This statement depends on a parallel structure: Nummis praestat carere quam amicis (carere).

1600. Frustra laborat vir qui consilio caret.

Compare the motto you saw earlier: Consilio et industria.

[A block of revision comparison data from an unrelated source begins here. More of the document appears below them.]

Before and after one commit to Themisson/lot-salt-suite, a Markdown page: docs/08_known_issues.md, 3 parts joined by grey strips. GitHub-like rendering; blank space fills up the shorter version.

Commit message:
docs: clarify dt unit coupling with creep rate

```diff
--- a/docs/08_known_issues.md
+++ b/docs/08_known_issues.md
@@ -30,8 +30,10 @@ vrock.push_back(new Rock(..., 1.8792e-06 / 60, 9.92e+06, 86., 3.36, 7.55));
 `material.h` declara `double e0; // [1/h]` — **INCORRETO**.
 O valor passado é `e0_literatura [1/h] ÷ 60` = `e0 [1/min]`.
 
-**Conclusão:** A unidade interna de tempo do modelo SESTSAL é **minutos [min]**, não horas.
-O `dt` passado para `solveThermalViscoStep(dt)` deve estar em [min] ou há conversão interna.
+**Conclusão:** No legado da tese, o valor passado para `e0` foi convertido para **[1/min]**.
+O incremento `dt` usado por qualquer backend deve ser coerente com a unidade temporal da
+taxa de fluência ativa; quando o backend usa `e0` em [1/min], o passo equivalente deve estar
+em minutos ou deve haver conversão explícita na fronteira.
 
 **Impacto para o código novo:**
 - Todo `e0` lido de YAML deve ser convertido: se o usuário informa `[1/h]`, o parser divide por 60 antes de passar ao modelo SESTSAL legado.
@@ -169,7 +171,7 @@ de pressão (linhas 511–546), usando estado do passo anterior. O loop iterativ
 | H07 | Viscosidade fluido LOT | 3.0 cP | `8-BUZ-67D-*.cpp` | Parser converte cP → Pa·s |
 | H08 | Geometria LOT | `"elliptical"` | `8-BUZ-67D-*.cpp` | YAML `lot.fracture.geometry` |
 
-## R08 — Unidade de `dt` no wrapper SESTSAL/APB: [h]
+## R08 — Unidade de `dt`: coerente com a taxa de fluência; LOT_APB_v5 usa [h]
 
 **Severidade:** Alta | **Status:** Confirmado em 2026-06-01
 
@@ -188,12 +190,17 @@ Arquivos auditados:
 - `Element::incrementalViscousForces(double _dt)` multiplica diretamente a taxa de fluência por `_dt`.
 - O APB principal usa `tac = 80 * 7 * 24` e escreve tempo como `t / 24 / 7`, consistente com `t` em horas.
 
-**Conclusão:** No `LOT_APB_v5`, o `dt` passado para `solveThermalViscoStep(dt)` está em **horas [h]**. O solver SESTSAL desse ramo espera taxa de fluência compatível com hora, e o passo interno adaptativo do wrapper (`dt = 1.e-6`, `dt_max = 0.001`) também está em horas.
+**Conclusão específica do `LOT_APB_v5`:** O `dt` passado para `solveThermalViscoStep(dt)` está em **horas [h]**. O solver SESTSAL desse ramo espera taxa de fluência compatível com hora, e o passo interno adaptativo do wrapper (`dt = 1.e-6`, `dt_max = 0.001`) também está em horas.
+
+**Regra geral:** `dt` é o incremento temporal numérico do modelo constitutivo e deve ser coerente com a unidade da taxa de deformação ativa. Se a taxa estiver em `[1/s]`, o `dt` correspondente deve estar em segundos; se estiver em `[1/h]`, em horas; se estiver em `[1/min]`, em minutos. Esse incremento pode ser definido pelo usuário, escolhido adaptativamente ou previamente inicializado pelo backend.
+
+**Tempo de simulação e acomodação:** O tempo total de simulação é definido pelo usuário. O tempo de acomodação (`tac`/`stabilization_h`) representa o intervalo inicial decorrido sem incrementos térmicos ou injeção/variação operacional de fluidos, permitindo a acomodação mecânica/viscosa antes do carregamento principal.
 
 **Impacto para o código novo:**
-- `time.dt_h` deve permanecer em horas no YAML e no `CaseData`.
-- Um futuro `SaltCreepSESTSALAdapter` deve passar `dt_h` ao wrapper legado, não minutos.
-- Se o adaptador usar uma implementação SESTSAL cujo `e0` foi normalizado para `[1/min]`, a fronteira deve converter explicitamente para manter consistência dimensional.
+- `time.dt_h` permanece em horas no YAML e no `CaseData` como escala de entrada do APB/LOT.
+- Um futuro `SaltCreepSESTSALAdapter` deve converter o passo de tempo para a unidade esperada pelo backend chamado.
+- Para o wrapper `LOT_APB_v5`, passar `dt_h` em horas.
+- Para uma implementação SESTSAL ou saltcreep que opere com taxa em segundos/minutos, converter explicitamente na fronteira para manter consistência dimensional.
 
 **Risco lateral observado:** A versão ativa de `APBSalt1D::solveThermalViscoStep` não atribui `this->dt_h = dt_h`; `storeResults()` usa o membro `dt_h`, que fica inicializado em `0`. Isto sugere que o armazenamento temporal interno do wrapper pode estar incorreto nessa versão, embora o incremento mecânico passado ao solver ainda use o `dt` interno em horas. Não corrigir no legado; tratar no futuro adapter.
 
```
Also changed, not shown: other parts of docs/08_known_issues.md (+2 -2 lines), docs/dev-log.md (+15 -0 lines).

Planning and hard work go hand in hand.

Scala 33 (1601-1650)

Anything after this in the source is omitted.